Monday, 28 April 2008

China hungry for meat, the US crazy for fuel

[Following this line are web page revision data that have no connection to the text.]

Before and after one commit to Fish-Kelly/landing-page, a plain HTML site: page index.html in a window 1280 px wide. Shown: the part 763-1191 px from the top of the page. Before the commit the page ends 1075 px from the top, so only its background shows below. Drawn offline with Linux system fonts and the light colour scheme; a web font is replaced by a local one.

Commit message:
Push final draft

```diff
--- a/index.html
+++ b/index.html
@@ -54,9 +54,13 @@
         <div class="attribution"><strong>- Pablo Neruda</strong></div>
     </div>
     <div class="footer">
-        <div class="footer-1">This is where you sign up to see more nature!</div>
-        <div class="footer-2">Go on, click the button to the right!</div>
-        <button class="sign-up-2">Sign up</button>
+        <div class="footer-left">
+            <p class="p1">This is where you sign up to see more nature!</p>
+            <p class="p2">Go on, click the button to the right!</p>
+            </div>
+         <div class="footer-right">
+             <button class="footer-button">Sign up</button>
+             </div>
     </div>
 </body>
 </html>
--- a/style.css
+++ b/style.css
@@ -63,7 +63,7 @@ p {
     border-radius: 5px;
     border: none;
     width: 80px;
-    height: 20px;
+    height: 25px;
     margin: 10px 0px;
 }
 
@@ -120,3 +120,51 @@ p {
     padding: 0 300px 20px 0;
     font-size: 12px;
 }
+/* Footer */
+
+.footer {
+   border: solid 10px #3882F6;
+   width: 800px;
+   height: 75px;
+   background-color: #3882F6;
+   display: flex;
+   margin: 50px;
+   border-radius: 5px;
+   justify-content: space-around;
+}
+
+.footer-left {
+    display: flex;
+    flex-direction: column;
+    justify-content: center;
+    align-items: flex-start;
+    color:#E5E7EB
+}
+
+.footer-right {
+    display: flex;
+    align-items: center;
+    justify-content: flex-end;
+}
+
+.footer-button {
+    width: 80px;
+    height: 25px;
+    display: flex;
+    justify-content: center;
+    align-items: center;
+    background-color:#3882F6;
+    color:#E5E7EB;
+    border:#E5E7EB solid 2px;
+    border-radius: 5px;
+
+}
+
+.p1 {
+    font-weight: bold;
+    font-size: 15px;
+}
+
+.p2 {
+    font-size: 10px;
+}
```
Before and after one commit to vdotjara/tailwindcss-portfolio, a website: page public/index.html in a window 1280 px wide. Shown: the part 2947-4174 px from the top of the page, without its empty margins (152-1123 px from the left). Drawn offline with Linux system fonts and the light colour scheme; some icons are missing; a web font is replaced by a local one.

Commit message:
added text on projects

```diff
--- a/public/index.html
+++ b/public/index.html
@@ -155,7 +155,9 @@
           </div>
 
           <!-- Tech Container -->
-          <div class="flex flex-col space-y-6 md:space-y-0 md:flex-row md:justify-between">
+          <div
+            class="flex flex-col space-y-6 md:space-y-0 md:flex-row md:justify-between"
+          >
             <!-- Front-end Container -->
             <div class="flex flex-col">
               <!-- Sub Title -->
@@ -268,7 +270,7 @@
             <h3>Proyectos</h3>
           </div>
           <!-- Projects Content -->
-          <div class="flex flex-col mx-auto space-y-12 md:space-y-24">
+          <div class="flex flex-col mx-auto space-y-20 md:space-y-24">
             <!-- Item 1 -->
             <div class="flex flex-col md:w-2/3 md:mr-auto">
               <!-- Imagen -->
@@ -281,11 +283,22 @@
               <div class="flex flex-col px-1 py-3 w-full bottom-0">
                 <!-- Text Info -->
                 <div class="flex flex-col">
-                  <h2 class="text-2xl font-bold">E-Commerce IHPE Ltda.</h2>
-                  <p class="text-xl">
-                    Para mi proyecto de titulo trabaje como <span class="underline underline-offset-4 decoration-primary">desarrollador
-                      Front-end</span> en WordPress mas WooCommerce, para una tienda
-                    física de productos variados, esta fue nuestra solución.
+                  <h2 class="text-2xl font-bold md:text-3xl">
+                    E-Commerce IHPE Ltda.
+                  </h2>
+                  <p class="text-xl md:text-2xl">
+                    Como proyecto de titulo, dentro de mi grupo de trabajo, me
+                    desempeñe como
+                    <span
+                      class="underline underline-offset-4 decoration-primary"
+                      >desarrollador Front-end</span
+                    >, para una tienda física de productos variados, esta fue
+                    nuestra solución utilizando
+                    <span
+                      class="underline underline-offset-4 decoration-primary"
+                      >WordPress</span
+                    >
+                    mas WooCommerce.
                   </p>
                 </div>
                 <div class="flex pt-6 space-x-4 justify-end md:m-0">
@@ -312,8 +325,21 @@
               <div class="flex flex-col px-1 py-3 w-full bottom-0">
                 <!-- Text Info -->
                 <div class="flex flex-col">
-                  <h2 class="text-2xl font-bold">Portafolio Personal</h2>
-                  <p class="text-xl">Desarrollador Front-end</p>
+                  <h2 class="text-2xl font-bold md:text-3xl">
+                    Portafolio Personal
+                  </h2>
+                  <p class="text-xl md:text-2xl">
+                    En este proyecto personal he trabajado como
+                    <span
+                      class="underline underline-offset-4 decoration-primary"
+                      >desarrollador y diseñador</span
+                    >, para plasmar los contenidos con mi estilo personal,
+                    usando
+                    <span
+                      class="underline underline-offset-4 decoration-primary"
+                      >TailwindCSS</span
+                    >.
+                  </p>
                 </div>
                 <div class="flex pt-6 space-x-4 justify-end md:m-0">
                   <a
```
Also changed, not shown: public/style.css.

A report in today's Telegraph tells us there is an OFT investigation afoot into possible price fixing by UK supermarkets and some of their major top-brand suppliers (of products such as PG Tips, Andrex, and Warburton's bread, all used and endorsed round my gaff.) Along the way the report notes more generally that "prices in supermarkets have risen by 5.5 per cent since last April, according to official government data... a 500g packet of dried spaghetti has increased by 51 per cent. The price of butter has risen by more than 50 per cent." As a student in the early 1990s I often subsisted on buttered pasta, and students are generally poorer today - massively in debt, like the rest of us - so you do the math, as they say... but the price of food is evidently becoming a problem for the majority in the UK, especially those 'hard-working families' who did so much to install the current government. The crisis - as usual these days - is bigger and wider and worse than we think, but most people have fingered red meat and biofuel as major culprits, the debate usefully summaried by the Independent here. And what action am I taking personally to address the malaise? Tending the moths in my wallet, as usual, and not drinking take-out coffee anymore. (Astounding rip-off. 'Fair trade' my eye.) As in the case of my cousin whose annual New Year Resolution was to give up bobsleighing and ballet-dancing, I'm sure the benefits of my rigour will be striking. (BTW, the photo - by Tim Ellis on Flickr - is of course a figurine of the old PG Tips monkey, before the brand went 'trendy', presumably so as to raise the price.)